Welcome to the Centre for Child Language Research!

We're very happy to welcome our new blog sponsor, The Centre for Child Language Research. As a health researcher by day, I can't stress how important it is to participate in research when we get the opportunity. And plus, who doesn't enjoy a fun, free activity for the kids? 

By Stephanie, Lab Coordinator

Are you looking for a fun new activity to do with your kids? Come visit the Centre for Child Language Research! The CCLR is a language development lab on the University of Ottawa campus that studies how your child learns language. We run studies for children from 2 years old all the way up to 8 years!

Our lab space is a welcoming environment for children with lots of books and toys for them to play with. A typical visit lasts just under an hour, with the actual studies  being between five and fifteen minutes. Parents are also able to park for free while they are here! Our experiments are designed to be fun and engaging for children. In fact, research in our lab has found that using elements from video games helps children to perform tasks more easily. To find out more about a typical visit, check out this first-hand account from when Kids in the Capital visited one of our partner labs on campus.

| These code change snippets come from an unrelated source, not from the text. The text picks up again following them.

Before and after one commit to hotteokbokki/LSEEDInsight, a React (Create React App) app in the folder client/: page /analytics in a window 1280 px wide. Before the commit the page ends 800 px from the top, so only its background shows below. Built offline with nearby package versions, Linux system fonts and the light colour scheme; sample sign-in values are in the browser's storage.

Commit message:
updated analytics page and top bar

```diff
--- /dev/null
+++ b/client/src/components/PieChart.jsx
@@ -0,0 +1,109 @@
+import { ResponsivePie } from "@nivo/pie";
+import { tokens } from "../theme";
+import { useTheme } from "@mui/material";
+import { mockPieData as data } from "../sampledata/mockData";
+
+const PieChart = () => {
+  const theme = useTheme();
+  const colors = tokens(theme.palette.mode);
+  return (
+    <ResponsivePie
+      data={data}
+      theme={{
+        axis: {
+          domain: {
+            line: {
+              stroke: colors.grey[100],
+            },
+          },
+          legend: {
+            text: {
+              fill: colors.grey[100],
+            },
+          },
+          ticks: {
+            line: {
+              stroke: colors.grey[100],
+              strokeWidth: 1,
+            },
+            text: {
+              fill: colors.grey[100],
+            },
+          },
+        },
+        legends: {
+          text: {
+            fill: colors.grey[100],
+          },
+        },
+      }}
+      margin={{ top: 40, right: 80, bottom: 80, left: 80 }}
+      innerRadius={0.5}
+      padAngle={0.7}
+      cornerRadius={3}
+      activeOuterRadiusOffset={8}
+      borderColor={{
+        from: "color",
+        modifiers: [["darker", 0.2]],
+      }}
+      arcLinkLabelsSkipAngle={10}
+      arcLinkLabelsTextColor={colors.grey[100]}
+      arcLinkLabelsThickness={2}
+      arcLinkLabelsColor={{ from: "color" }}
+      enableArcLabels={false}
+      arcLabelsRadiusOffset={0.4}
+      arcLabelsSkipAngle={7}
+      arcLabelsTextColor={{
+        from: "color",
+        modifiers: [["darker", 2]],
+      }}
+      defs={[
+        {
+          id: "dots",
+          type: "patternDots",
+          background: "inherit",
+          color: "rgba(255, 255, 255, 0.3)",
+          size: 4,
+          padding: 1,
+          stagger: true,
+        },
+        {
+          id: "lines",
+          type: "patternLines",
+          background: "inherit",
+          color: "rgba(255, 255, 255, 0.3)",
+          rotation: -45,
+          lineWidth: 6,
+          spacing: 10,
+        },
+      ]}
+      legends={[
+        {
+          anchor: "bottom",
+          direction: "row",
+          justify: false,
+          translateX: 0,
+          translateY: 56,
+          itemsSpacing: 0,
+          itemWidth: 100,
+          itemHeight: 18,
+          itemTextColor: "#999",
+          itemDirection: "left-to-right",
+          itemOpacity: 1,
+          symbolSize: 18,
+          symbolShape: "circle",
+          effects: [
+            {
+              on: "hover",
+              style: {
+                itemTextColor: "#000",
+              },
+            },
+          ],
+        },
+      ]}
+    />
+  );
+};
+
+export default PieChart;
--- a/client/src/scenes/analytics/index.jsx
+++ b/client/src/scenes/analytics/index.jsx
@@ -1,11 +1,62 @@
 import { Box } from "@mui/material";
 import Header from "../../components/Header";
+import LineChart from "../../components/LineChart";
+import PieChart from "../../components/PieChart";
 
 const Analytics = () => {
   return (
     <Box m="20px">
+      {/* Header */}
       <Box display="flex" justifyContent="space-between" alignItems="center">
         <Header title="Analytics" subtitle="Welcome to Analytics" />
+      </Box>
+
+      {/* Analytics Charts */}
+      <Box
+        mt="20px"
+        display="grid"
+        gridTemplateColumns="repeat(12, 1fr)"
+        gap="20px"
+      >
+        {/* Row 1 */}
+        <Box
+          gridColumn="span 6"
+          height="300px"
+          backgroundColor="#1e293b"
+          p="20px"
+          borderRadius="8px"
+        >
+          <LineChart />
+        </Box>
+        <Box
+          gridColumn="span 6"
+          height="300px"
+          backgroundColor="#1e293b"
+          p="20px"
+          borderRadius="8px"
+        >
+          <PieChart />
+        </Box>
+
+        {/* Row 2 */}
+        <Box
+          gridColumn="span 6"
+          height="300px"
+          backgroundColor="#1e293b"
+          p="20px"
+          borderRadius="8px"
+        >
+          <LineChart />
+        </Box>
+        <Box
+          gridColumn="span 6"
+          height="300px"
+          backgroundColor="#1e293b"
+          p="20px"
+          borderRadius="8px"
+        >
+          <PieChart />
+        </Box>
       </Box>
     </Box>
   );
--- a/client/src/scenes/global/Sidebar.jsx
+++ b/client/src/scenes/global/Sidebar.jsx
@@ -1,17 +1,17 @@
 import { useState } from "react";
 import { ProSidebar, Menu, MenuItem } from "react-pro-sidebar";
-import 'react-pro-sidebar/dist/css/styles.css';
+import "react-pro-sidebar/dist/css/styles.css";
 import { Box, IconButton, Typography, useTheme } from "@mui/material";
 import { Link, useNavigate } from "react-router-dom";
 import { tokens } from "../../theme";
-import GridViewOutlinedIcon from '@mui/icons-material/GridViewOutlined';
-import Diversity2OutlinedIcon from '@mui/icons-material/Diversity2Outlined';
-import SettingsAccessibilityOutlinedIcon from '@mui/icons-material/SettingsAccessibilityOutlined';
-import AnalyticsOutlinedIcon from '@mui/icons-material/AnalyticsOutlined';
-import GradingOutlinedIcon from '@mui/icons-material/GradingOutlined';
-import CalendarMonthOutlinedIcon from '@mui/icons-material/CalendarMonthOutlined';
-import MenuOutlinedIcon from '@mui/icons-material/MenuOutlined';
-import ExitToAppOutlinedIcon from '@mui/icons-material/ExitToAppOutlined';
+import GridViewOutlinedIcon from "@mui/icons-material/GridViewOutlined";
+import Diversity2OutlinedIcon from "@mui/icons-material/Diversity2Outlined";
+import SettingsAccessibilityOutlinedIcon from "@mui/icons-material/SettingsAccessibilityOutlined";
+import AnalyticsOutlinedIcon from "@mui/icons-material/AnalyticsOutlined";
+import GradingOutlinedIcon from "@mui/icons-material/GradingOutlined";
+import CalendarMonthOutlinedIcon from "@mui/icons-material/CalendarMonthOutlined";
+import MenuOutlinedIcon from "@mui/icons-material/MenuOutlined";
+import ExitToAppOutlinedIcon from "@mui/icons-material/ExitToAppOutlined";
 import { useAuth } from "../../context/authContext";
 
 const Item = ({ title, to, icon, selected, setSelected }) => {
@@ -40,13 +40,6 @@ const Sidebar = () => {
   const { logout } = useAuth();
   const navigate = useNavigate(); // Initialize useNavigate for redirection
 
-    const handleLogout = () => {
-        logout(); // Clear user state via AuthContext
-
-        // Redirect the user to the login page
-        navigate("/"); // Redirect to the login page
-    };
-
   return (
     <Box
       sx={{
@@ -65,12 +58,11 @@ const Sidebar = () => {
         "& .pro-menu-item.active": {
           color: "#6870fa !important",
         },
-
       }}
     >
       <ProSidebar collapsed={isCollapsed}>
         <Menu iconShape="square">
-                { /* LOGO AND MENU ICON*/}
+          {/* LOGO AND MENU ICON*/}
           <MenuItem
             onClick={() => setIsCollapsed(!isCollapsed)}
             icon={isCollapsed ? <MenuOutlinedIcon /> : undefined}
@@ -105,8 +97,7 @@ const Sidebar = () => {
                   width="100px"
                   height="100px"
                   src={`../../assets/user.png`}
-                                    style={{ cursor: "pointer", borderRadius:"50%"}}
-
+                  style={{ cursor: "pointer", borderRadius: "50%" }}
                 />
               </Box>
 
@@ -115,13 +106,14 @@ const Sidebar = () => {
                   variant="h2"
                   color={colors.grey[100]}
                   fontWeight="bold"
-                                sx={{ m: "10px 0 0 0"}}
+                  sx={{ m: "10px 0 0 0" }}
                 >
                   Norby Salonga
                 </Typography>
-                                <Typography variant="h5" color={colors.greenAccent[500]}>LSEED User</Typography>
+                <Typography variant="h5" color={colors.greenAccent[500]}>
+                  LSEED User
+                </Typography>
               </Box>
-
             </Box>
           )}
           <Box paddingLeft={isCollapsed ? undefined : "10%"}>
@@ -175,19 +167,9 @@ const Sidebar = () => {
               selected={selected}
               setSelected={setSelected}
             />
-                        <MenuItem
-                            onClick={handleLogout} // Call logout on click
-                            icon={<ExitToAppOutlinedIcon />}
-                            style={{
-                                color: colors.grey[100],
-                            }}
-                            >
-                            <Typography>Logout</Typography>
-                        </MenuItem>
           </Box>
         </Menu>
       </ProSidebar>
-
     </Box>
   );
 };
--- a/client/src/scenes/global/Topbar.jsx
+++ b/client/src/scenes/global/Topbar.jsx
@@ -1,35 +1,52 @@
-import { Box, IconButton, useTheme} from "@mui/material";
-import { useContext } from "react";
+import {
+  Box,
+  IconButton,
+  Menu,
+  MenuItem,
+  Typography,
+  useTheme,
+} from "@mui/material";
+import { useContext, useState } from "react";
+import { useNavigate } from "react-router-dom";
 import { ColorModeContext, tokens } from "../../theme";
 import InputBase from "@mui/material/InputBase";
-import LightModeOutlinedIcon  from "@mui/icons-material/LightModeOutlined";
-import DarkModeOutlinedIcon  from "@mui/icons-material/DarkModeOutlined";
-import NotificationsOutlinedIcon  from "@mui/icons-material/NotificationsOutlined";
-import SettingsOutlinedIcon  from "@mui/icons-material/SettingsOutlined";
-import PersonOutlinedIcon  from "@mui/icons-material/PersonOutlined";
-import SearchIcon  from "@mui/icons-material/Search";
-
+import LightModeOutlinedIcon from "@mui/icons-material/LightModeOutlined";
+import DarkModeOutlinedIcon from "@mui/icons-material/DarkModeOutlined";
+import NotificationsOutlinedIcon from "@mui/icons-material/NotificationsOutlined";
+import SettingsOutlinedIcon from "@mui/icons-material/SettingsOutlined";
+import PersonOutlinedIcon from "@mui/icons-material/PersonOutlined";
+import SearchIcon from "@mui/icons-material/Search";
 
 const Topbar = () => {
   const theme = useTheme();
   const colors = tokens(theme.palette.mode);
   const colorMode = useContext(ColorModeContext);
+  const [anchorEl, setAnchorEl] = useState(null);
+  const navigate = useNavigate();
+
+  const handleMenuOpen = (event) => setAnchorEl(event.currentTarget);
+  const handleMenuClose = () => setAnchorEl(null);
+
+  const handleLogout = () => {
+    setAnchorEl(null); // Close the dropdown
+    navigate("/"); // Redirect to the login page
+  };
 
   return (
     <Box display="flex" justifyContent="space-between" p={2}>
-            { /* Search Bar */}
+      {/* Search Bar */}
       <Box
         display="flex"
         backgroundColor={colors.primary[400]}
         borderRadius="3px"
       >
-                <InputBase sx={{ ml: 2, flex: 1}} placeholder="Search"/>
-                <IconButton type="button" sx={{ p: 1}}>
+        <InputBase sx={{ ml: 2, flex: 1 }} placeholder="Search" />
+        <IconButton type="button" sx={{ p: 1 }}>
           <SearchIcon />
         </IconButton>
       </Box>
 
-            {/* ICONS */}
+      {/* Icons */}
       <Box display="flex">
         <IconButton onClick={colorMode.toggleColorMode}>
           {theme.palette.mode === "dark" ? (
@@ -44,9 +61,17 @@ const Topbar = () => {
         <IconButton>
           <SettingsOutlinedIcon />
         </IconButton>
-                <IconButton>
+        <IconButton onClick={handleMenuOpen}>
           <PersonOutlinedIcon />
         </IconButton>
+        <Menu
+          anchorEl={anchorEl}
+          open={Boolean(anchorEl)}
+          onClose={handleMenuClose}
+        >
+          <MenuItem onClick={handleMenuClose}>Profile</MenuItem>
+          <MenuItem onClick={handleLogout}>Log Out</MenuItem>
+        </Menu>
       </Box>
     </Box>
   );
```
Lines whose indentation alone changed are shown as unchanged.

 Experiments that are fun and interactive!

Experiments that are fun and interactive!

A lot of the research we do is focused on discovering how children learn the sounds and words of their language, and how children become so amazing at language within the first years of their lives. One of the ways we ask these questions is by looking at how language experience influences the speed and accuracy of children’s ability to name pictures. For example, are 3-year-olds faster to name a picture of a book (a word that starts with ‘b’, which is learned at a very young age) compared to a picture of a shoe (a word that starts with ‘sh’ which is usually learned later). We also look at how children to learn brand new words. For example, when a child hears a new word, is it beneficial for them to repeat it out loud? This is similar to learning a new language in the classroom when a teacher pronounces the new words and the students repeat them. Our results show that sometimes it helps to repeat the words, but in cases when children are learning something very difficult, repetition might not always help! 

We also look at how children perceive the language they hear. When we speak, the individual sounds of a word are not easily separated like you see in writing. Instead, they all start to blend together and change depending on the sounds around them. For example, say the word ‘key’ out loud, focusing on where your tongue hits the top of your mouth during the ‘c’. Compare that with the ‘c’ in ‘Coke’. The slight differences in the place where your tongue touches the roof of your mouth lead to differences in the acoustic signal that you hear. Adults can pick up on these miniscule differences and use them to identify a word without waiting to hear the whole thing. We are now discovering whether children can do this too.

The research at the CCLR is integral to our understanding of language development. This leads to better practices in education and in treating children with language disorders or delays. Parents can happily bring their children to our lab knowing that this research benefits society.

 Junior Scientist!

Junior Scientist!

Children who help us out with our research get a Junior Scientist Award  and a t-shirt or small gift to take home! Participating with us is a fun, educational, and free activity that can be scheduled all year round. If you are interested, please sign up using our online form!  You can also check us out on Facebook